They said he was an employer who was a true entrepreneur and for whom nothing was impossible, no idea too big. There was always a way to make it happen.
To his friends he was a generous man and a fun friend, a man who achieved more by the time he hit 40 than many people did in a lifetime.
And to Bev, his wife of 43 years, John was a man who had a strong focus and commitment to whatever he did – his business, his friends and his marriage.
He embraced opportunities and made the best of every situation, including the years during which Alzheimer’s took over his life.
John Turton died on April 23, at the age of 66.
By Sue Newman © The Ashburton Guardian - May 2017
Two local derbies will be the feature of this week’s premier netball competition as all six local teams return home for the first time this season.
The new inter-centre competition featuring teams from Christchurch and North Canterbury has seen one or two teams travel each week, with Celtic still the only team to notch up a win against a non-local team.
They will feature in one of the local derbies this week, taking on Southern A, while the other will be between Ashburton College A and United A.
Momentum is with the Ange Leadley coached Celtic, who are coming off the back of two emphatic wins against Kaiapoi and then the high flying Lincoln University team last week.
They were also successful against Hampstead in their first outing, winning 47-21 in the first week of competition.
With some tough games for the first few weeks of competition, Southern will be looking to build on their combinations and halt the winning streak of last year’s runners-up.
Ashburton College will also be hoping their momentum continues, as they have gone from strength to strength since the beginning of the season.
They will be hoping to make it two from two in their local derby against United A, who remain winless after four weeks.
Methven A and Hampstead A will fly the local flag against Christchurch opponents, taking on St Nicholas and Halswell respectively.

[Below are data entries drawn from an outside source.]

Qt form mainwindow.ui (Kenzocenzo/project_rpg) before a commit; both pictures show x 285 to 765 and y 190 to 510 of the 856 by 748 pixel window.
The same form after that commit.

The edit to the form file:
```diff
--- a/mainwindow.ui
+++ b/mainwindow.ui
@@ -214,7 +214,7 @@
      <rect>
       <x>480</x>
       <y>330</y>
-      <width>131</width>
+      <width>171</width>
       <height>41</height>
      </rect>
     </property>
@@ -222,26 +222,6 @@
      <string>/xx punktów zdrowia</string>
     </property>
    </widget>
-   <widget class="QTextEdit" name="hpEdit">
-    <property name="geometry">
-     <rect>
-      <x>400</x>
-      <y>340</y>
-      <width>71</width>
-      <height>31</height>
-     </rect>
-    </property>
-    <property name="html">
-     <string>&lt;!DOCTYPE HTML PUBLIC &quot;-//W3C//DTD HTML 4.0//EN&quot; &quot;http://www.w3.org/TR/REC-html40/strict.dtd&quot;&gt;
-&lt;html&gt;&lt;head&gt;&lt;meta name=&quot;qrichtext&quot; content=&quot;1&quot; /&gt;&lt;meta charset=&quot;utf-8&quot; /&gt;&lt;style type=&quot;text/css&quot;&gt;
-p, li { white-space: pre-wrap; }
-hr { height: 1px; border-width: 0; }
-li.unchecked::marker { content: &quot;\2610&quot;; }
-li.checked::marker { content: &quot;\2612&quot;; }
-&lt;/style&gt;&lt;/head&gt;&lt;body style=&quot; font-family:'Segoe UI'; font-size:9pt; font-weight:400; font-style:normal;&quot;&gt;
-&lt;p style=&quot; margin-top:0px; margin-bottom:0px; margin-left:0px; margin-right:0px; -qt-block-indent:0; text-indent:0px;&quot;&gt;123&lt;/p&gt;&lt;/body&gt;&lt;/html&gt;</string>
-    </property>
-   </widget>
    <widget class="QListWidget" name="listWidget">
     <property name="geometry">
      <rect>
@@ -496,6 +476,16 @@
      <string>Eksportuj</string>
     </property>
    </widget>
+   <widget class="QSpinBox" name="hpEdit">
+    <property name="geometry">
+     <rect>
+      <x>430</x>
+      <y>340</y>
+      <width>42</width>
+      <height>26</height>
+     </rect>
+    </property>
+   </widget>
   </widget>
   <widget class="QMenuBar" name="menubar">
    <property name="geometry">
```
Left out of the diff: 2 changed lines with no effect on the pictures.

Both teams will be searching for their first wins, particularly the defending champions Methven who last week lost to Ashburton College 44-35, despite a valiant effort to only be behind by two goals heading into the last quarter.
The College team gave St Nicholas a good run for their money in week two of the competition, pushing them all the way in a 46-39 defeat, and Methven will be hoping to produce a full 60 minute performance to also remain competitive.
Hampstead A suffered a tough loss last week against competition front-runners Kereru and it doesn’t get any easier for them this week as they take on Halswell, who have won convincingly against both Methven and Ashburton College in previous rounds.
All of the inter-centre games will take place at the EA Networks Centre starting tonight at 7.30pm.
© The Ashburton Guardian - 11 May 2017